What this task involves |
Below is a listing. Set down exactly the lines from the one containing "it on or change" through the one containing "17 other files.", both ends included, and leave out the rest.

Input data |
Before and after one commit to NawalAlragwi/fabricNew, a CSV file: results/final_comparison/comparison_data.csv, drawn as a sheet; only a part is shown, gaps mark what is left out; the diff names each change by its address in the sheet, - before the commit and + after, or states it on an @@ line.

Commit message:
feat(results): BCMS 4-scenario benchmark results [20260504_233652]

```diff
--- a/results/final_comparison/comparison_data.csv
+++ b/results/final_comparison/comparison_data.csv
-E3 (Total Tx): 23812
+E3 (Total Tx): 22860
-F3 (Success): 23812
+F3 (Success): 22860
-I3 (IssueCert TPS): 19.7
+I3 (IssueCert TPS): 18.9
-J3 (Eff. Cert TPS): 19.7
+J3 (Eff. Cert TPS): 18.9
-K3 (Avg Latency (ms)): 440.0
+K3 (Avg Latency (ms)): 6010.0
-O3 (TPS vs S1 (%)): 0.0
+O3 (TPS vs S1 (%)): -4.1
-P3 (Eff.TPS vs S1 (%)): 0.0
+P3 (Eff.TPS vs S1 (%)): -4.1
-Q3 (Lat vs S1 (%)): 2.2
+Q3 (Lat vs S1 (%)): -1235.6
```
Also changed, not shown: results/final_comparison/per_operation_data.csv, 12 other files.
---
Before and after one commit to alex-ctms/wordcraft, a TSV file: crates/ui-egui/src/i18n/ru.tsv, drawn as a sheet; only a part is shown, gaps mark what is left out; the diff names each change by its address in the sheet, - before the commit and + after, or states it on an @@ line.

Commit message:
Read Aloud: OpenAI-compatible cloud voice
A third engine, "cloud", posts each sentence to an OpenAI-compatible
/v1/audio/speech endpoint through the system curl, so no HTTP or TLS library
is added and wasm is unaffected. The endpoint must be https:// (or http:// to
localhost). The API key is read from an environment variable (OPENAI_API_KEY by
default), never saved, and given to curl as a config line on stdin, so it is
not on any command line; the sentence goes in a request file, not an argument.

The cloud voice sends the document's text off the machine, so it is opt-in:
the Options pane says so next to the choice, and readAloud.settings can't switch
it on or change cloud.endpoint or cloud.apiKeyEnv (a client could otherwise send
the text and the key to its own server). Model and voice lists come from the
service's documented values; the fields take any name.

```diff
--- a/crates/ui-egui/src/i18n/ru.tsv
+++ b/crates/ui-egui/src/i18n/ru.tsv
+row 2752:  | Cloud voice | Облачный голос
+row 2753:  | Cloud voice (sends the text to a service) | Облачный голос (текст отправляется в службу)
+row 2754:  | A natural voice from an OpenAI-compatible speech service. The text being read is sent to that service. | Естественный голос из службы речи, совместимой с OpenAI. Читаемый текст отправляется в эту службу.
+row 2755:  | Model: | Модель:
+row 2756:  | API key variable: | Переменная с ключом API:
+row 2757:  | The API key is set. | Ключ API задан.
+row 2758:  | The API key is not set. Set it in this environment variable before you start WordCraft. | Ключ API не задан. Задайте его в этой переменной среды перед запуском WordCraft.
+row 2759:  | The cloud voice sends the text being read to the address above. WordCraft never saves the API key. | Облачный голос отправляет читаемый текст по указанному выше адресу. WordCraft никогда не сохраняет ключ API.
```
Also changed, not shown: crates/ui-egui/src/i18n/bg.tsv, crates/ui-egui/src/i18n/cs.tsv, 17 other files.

Response area |
it on or change cloud.endpoint or cloud.apiKeyEnv (a client could otherwise send
the text and the key to its own server). Model and voice lists come from the
service's documented values; the fields take any name.

```diff
--- a/crates/ui-egui/src/i18n/ru.tsv
+++ b/crates/ui-egui/src/i18n/ru.tsv
+row 2752:  | Cloud voice | Облачный голос
+row 2753:  | Cloud voice (sends the text to a service) | Облачный голос (текст отправляется в службу)
+row 2754:  | A natural voice from an OpenAI-compatible speech service. The text being read is sent to that service. | Естественный голос из службы речи, совместимой с OpenAI. Читаемый текст отправляется в эту службу.
+row 2755:  | Model: | Модель:
+row 2756:  | API key variable: | Переменная с ключом API:
+row 2757:  | The API key is set. | Ключ API задан.
+row 2758:  | The API key is not set. Set it in this environment variable before you start WordCraft. | Ключ API не задан. Задайте его в этой переменной среды перед запуском WordCraft.
+row 2759:  | The cloud voice sends the text being read to the address above. WordCraft never saves the API key. | Облачный голос отправляет читаемый текст по указанному выше адресу. WordCraft никогда не сохраняет ключ API.
```
Also changed, not shown: crates/ui-egui/src/i18n/bg.tsv, crates/ui-egui/src/i18n/cs.tsv, 17 other files.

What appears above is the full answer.